ASSIGNMENT
Exactly reproduce the entries, dropping any pictures from your copy.

[Screenshot and code edit data]
[Start of Attachment]

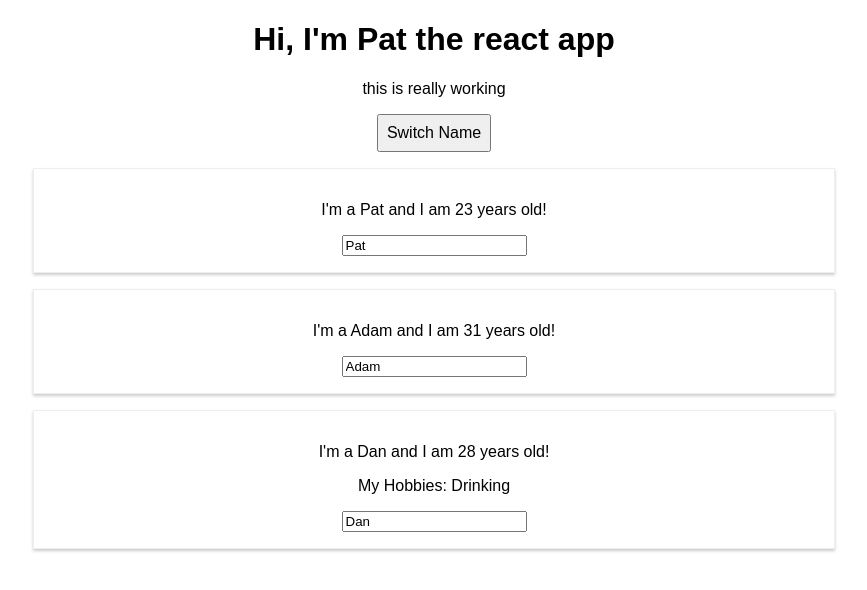
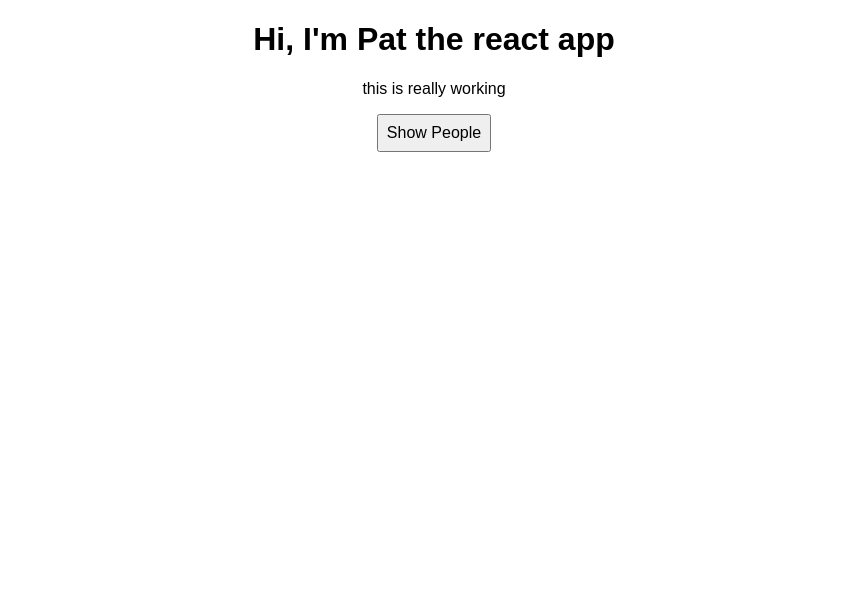
Before and after one commit to patmosebach/react-complete-guide, a React (Create React App) app in the folder react-guide/: page / in a window 1280 px wide. Shown: the top 590 px of the page, without its empty margins (206-1073 px from the left). Built offline with nearby package versions, Linux system fonts and the light colour scheme.

Commit message:
Finished sec 3 and started lists in sec 4

```diff
--- a/react-guide/src/App.js
+++ b/react-guide/src/App.js
@@ -5,22 +5,12 @@ import Person from './Person/Person';
 class App extends Component {
   state = {
     persons: [
-      { name: 'Pat', age: 23 },
-      { name: 'Adam', age: 31 },
-      { name: 'Dan', age: 28 }
+      { id:4321, name: 'Pat', age: 23 },
+      { id:6543, name: 'Adam', age: 31 },
+      { id:5432, name: 'Dan', age: 28 }
     ],
-    otherState: 'some other stuff'
-  }
-
-  switchPersonsHandler = (newName) => {
-    console.log('Was clicked!');
-    this.setState({
-      persons: [
-        { name: newName, age: 24  },
-        { name: 'Adam', age: 32 },
-        { name: 'Dan', age: 28 }
-      ]
-    })
+    otherState: 'some other stuff',
+    showPersons: false
   }
 
   nameChangedHandler = (event) => {
@@ -33,6 +23,20 @@ class App extends Component {
     })
   }
 
+  togglePersonsHandler = () => {
+    this.setState({
+      showPersons: !this.state.showPersons
+    })
+  }
+
+  deletePersonHandler = (personIndex) => {
+    //const persons = this.state.person.slice();
+    const persons = [...this.state.persons];
+
+    persons.splice(personIndex, 1);
+    this.setState({persons:persons})
+  }
+
   render() {
     const style = {
       backgroundCoor: 'white',
@@ -42,24 +46,30 @@ class App extends Component {
       cursor: 'pointer'
     };
 
+    let persons = null;
+
+    if(this.state.showPersons){
+      persons = (
+        <div>
+          {this.state.persons.map((person, index) => {
+            return <Person
+              click={() => this.deletePersonHandler(index)}
+              name={person.name}
+              age={person.age}
+              key = {person.id}/>
+          })}
+        </div>
+      );
+    }
+
     return (
       <div className="App">
           <h1>Hi, I'm Pat the react app</h1>
           <p>this is really working</p>
           <button
           style={style}
-          onClick={() => this.switchPersonsHandler('Patrick')} >Switch Name</button>
-          <Person
-            name={this.state.persons[0].name}
-            age={this.state.persons[0].age}/>
-          <Person
-            name={this.state.persons[1].name}
-            age={this.state.persons[1].age}/>
-          <Person
-            name={this.state.persons[2].name}
-            age={this.state.persons[2].age}
-            click={this.switchPersonsHandler.bind(this, 'Patty')}
-            changed={this.nameChangedHandler}>My Hobbies: Drinking</Person>
+          onClick={this.togglePersonsHandler} >Show People</button>
+          {persons}
       </div>
     );
 
```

[End of Attachment]

EXERCISE OUTPUT
Before and after one commit to patmosebach/react-complete-guide, a React (Create React App) app in the folder react-guide/: page / in a window 1280 px wide. Shown: the top 590 px of the page, without its empty margins (206-1073 px from the left). Built offline with nearby package versions, Linux system fonts and the light colour scheme.

Commit message:
Finished sec 3 and started lists in sec 4

```diff
--- a/react-guide/src/App.js
+++ b/react-guide/src/App.js
@@ -5,22 +5,12 @@ import Person from './Person/Person';
 class App extends Component {
   state = {
     persons: [
-      { name: 'Pat', age: 23 },
-      { name: 'Adam', age: 31 },
-      { name: 'Dan', age: 28 }
+      { id:4321, name: 'Pat', age: 23 },
+      { id:6543, name: 'Adam', age: 31 },
+      { id:5432, name: 'Dan', age: 28 }
     ],
-    otherState: 'some other stuff'
-  }
-
-  switchPersonsHandler = (newName) => {
-    console.log('Was clicked!');
-    this.setState({
-      persons: [
-        { name: newName, age: 24  },
-        { name: 'Adam', age: 32 },
-        { name: 'Dan', age: 28 }
-      ]
-    })
+    otherState: 'some other stuff',
+    showPersons: false
   }
 
   nameChangedHandler = (event) => {
@@ -33,6 +23,20 @@ class App extends Component {
     })
   }
 
+  togglePersonsHandler = () => {
+    this.setState({
+      showPersons: !this.state.showPersons
+    })
+  }
+
+  deletePersonHandler = (personIndex) => {
+    //const persons = this.state.person.slice();
+    const persons = [...this.state.persons];
+
+    persons.splice(personIndex, 1);
+    this.setState({persons:persons})
+  }
+
   render() {
     const style = {
       backgroundCoor: 'white',
@@ -42,24 +46,30 @@ class App extends Component {
       cursor: 'pointer'
     };
 
+    let persons = null;
+
+    if(this.state.showPersons){
+      persons = (
+        <div>
+          {this.state.persons.map((person, index) => {
+            return <Person
+              click={() => this.deletePersonHandler(index)}
+              name={person.name}
+              age={person.age}
+              key = {person.id}/>
+          })}
+        </div>
+      );
+    }
+
     return (
       <div className="App">
           <h1>Hi, I'm Pat the react app</h1>
           <p>this is really working</p>
           <button
           style={style}
-          onClick={() => this.switchPersonsHandler('Patrick')} >Switch Name</button>
-          <Person
-            name={this.state.persons[0].name}
-            age={this.state.persons[0].age}/>
-          <Person
-            name={this.state.persons[1].name}
-            age={this.state.persons[1].age}/>
-          <Person
-            name={this.state.persons[2].name}
-            age={this.state.persons[2].age}
-            click={this.switchPersonsHandler.bind(this, 'Patty')}
-            changed={this.nameChangedHandler}>My Hobbies: Drinking</Person>
+          onClick={this.togglePersonsHandler} >Show People</button>
+          {persons}
       </div>
     );
 
```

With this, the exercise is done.